CELL PRESERVATION TECHNOLOGY 5 (2007) Frontiers in Clinical Research. Preservation of DNA. ANCHORDOQUY, T. J. and M.C. MOLINA
The preservation of DNA is of wide interest to scientists in disparate fields from biorepository management to
pharmaceutical sciences. Although the term “preservation” is used by all these fields and refers to the maintenance
of chemical and physical integrity of the DNA molecule, it should not be surprising that the perspectives
of scientists from these distinct fields differ significantly. Most notably, the time frame for stability of a pharmaceutical
product is approximately 2 years, whereas meaningful stability for an evolutionary biologist is measured
in the hundreds of millions of years. Such divergent viewpoints not only have a significant effect on the
time span of preservation, but also on what criteria are used to assess “stability.” This review discusses the literature
addressing the maintenance of DNA integrity from the perspective of developing methods that offer improved
preservation. Specifically, studies on the stability of DNA in solution, frozen, and dried are discussed. The
findings from these studies are compared, and the costs associated with maintaining DNA samples via contemporary
methods (i.e., cold storage) are estimated. In light of the significant cost of maintaining samples in the
frozen state, we conclude that dry storage at ambient temperatures would be adequate for many applications, and
we suggest preservation strategies that should be investigated based on findings in the literature. In addition, we
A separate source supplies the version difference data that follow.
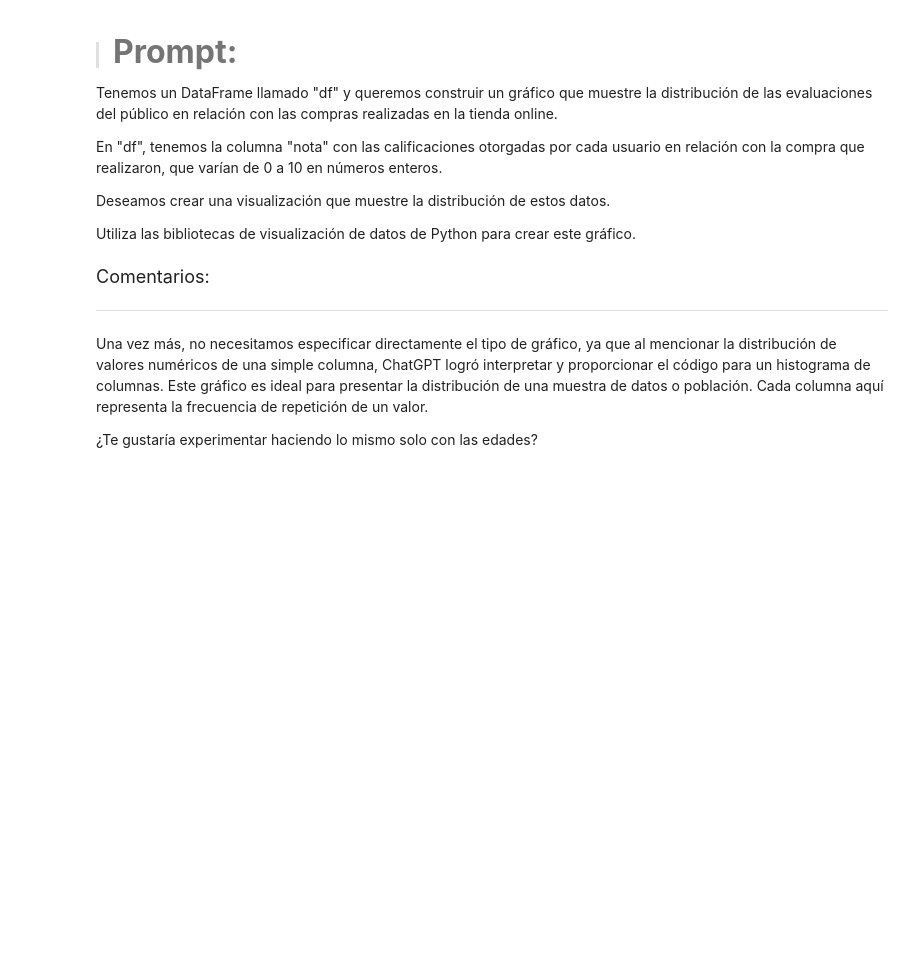
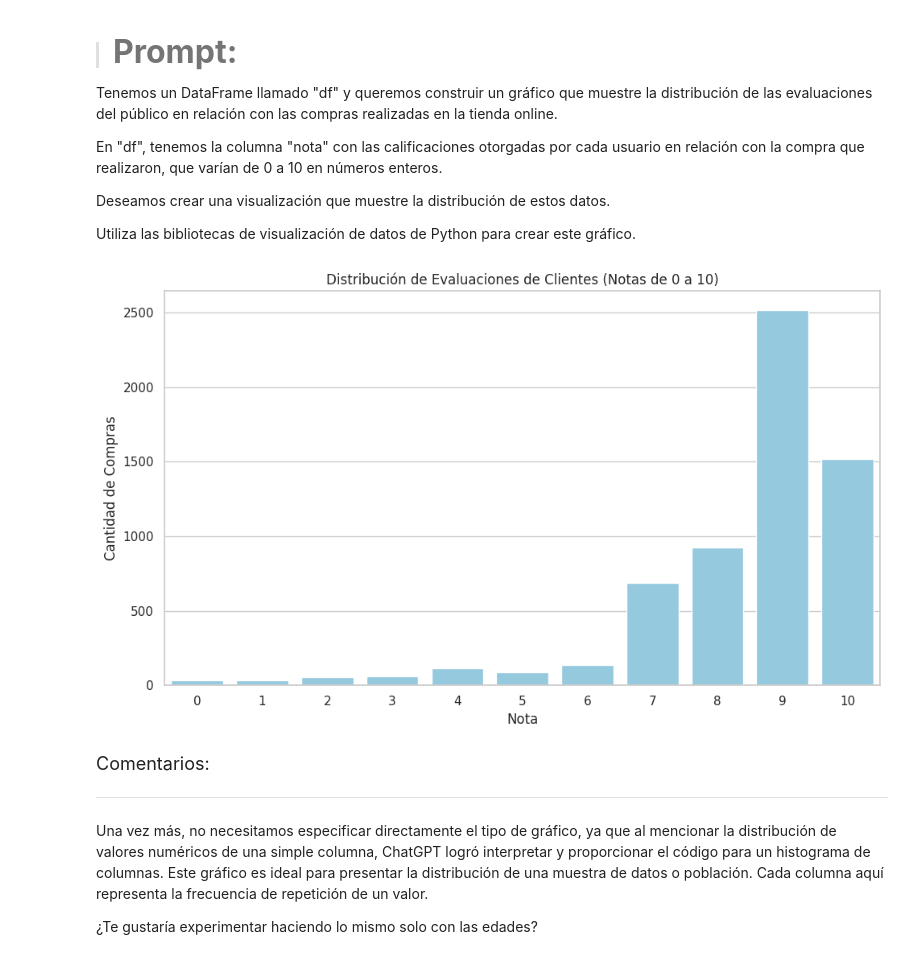
Before and after one commit to valerojuan18/pythonForDataScience, a Jupyter notebook: IA_aplicada_a_ciencia_de_datos.ipynb, the cells around one changed output. Drawn from its saved outputs; the diff is of its cells as text; code cells hidden in the pictures; blank space fills up the shorter version.

```diff
--- a/IA_aplicada_a_ciencia_de_datos.ipynb
+++ b/IA_aplicada_a_ciencia_de_datos.ipynb
@@ -725,6 +756,25 @@ En "df", tenemos la columna "nota" con las calificaciones otorgadas por cada usu
 Deseamos crear una visualización que muestre la distribución de estos datos.
 
 Utiliza las bibliotecas de visualización de datos de Python para crear este gráfico.
+# %%
+import matplotlib.pyplot as plt
+import seaborn as sns
+
+# Estilo estético
+sns.set(style="whitegrid")
+
+# Crear gráfico de barras de distribución de notas
+plt.figure(figsize=(10, 6))
+sns.countplot(data=df, x='nota', color='skyblue')
+
+plt.title('Distribución de Evaluaciones de Clientes (Notas de 0 a 10)')
+plt.xlabel('Nota')
+plt.ylabel('Cantidad de Compras')
+plt.xticks(range(0, 11))  # Asegurar que muestre de 0 a 10
+plt.tight_layout()
+plt.show()
+# %% [output]
+[figure, added]
 # %% [markdown]
 <font color="7b71ff" size=4> Comentarios: </font>
 
```
Also changed, not shown: parts of 4 cells of this notebook.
offer suggestions regarding critical studies that could be performed to compare published results from different
fields using vastly different criteria to assess “stability